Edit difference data
*** Begin section ***
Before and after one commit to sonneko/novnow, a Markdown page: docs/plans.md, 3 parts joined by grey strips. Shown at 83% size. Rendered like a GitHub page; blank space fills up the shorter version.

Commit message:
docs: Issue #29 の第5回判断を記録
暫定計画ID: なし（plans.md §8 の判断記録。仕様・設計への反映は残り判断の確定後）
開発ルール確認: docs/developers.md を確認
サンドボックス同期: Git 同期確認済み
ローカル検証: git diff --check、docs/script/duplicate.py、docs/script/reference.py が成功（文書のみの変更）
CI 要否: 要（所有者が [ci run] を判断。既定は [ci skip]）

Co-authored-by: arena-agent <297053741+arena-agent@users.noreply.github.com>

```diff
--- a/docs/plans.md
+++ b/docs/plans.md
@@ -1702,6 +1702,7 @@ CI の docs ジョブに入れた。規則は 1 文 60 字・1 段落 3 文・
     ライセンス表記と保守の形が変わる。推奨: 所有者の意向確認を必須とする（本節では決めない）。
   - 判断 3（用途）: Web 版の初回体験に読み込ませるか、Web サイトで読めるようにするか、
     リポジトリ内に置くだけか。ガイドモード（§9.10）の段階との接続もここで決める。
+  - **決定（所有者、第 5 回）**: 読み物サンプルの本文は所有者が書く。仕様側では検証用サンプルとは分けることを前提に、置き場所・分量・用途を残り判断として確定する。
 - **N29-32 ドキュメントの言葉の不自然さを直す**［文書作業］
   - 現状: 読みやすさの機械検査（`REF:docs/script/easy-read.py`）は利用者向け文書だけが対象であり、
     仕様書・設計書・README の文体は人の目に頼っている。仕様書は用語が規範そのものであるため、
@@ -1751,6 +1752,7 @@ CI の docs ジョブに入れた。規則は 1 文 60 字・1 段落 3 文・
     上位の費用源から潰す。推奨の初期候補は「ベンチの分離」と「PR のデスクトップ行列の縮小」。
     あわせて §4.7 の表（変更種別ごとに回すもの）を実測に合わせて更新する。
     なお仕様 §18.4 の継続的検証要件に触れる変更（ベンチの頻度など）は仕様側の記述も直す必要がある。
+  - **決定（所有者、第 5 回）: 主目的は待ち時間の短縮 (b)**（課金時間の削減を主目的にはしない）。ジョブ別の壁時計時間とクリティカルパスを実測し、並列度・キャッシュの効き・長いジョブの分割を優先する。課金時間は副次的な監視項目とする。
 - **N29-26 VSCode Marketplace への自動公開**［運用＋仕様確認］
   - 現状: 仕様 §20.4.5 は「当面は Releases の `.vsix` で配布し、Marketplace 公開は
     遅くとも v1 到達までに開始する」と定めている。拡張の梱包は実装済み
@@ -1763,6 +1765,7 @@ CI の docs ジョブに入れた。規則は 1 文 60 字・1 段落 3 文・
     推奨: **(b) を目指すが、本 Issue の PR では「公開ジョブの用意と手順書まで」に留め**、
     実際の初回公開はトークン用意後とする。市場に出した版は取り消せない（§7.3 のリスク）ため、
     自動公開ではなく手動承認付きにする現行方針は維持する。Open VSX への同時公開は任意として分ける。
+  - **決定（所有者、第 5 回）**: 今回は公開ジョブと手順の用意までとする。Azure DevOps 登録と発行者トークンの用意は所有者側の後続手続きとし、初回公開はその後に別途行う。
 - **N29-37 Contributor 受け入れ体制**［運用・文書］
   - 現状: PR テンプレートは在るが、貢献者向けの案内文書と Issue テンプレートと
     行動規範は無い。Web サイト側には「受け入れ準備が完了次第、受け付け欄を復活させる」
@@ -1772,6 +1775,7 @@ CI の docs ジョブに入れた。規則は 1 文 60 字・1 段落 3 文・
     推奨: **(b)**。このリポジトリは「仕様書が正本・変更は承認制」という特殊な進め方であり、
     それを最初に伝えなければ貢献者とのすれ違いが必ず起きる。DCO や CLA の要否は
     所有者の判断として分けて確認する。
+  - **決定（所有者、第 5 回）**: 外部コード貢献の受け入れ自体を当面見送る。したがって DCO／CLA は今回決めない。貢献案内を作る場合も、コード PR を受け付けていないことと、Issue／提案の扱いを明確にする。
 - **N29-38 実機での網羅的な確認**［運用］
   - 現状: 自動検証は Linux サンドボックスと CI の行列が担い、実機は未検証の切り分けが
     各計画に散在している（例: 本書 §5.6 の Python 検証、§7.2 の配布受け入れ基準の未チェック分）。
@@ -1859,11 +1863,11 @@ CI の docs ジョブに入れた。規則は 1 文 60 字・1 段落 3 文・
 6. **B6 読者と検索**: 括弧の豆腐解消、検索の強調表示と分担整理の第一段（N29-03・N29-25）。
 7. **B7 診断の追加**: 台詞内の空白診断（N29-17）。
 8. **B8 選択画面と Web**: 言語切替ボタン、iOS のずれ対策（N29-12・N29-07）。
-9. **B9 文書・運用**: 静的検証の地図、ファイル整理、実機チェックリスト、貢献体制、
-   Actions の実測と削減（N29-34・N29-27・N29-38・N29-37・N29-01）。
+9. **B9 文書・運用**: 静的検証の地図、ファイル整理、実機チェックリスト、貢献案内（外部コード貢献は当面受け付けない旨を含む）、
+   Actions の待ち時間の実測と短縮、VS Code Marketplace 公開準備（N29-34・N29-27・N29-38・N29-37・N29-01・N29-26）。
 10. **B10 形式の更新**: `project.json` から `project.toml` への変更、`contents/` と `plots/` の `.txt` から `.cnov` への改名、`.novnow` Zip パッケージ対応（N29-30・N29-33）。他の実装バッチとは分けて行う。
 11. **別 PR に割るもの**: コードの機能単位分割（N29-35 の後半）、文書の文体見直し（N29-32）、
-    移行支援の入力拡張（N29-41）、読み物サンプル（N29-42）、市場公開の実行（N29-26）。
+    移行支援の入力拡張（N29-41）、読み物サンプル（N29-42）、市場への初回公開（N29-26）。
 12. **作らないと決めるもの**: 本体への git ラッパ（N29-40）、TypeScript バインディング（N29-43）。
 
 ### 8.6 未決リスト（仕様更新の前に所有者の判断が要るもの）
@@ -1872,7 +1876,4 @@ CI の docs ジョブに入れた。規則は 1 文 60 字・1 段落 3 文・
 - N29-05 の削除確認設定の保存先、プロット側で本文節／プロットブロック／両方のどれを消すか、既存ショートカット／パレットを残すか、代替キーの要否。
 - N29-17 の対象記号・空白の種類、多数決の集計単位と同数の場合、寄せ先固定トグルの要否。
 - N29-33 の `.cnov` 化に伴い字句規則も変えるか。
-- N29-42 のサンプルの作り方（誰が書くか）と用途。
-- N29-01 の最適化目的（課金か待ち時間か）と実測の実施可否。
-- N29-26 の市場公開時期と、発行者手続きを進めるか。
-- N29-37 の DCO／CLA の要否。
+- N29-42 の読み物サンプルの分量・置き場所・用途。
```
*** End section ***
**Description of the task**
How many lines of the records contain the word "移行支援の入力拡張"? Reply with the number and nothing else.

**Task output**
2